**EXERCISE OBJECTIVE:** Every entry below needs to be repeated exactly as written.

**DATA RECORDS:**
• • •

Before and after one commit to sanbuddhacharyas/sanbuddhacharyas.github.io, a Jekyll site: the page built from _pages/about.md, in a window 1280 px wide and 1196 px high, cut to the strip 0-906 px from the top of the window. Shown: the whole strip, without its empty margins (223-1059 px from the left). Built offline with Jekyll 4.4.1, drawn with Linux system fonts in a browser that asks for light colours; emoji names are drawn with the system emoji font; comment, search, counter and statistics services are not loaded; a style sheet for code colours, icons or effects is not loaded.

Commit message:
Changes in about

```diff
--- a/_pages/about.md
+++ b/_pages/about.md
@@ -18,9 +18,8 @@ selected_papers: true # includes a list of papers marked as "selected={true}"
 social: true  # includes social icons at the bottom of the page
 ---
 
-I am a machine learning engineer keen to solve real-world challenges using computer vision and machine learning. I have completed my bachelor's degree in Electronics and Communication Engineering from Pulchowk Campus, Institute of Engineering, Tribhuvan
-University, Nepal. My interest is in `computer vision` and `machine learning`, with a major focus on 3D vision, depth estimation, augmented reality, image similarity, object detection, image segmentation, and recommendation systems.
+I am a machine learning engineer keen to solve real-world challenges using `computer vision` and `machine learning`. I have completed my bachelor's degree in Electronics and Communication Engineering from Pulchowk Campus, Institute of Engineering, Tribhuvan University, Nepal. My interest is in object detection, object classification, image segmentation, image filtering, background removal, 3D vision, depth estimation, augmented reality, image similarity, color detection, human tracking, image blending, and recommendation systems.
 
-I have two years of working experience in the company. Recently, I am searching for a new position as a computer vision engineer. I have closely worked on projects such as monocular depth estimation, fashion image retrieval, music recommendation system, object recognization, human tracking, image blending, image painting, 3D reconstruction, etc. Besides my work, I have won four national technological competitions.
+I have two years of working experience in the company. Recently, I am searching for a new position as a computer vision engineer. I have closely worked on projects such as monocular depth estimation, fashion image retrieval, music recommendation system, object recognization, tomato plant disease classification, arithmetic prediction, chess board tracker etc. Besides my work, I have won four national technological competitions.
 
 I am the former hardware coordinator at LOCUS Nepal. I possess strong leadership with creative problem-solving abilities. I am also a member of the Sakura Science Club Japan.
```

• • •

**OUTPUT FOR THIS EXERCISE:**
Before and after one commit to sanbuddhacharyas/sanbuddhacharyas.github.io, a Jekyll site: the page built from _pages/about.md, in a window 1280 px wide and 1196 px high, cut to the strip 0-906 px from the top of the window. Shown: the whole strip, without its empty margins (223-1059 px from the left). Built offline with Jekyll 4.4.1, drawn with Linux system fonts in a browser that asks for light colours; emoji names are drawn with the system emoji font; comment, search, counter and statistics services are not loaded; a style sheet for code colours, icons or effects is not loaded.

Commit message:
Changes in about

```diff
--- a/_pages/about.md
+++ b/_pages/about.md
@@ -18,9 +18,8 @@ selected_papers: true # includes a list of papers marked as "selected={true}"
 social: true  # includes social icons at the bottom of the page
 ---
 
-I am a machine learning engineer keen to solve real-world challenges using computer vision and machine learning. I have completed my bachelor's degree in Electronics and Communication Engineering from Pulchowk Campus, Institute of Engineering, Tribhuvan
-University, Nepal. My interest is in `computer vision` and `machine learning`, with a major focus on 3D vision, depth estimation, augmented reality, image similarity, object detection, image segmentation, and recommendation systems.
+I am a machine learning engineer keen to solve real-world challenges using `computer vision` and `machine learning`. I have completed my bachelor's degree in Electronics and Communication Engineering from Pulchowk Campus, Institute of Engineering, Tribhuvan University, Nepal. My interest is in object detection, object classification, image segmentation, image filtering, background removal, 3D vision, depth estimation, augmented reality, image similarity, color detection, human tracking, image blending, and recommendation systems.
 
-I have two years of working experience in the company. Recently, I am searching for a new position as a computer vision engineer. I have closely worked on projects such as monocular depth estimation, fashion image retrieval, music recommendation system, object recognization, human tracking, image blending, image painting, 3D reconstruction, etc. Besides my work, I have won four national technological competitions.
+I have two years of working experience in the company. Recently, I am searching for a new position as a computer vision engineer. I have closely worked on projects such as monocular depth estimation, fashion image retrieval, music recommendation system, object recognization, tomato plant disease classification, arithmetic prediction, chess board tracker etc. Besides my work, I have won four national technological competitions.
 
 I am the former hardware coordinator at LOCUS Nepal. I possess strong leadership with creative problem-solving abilities. I am also a member of the Sakura Science Club Japan.
```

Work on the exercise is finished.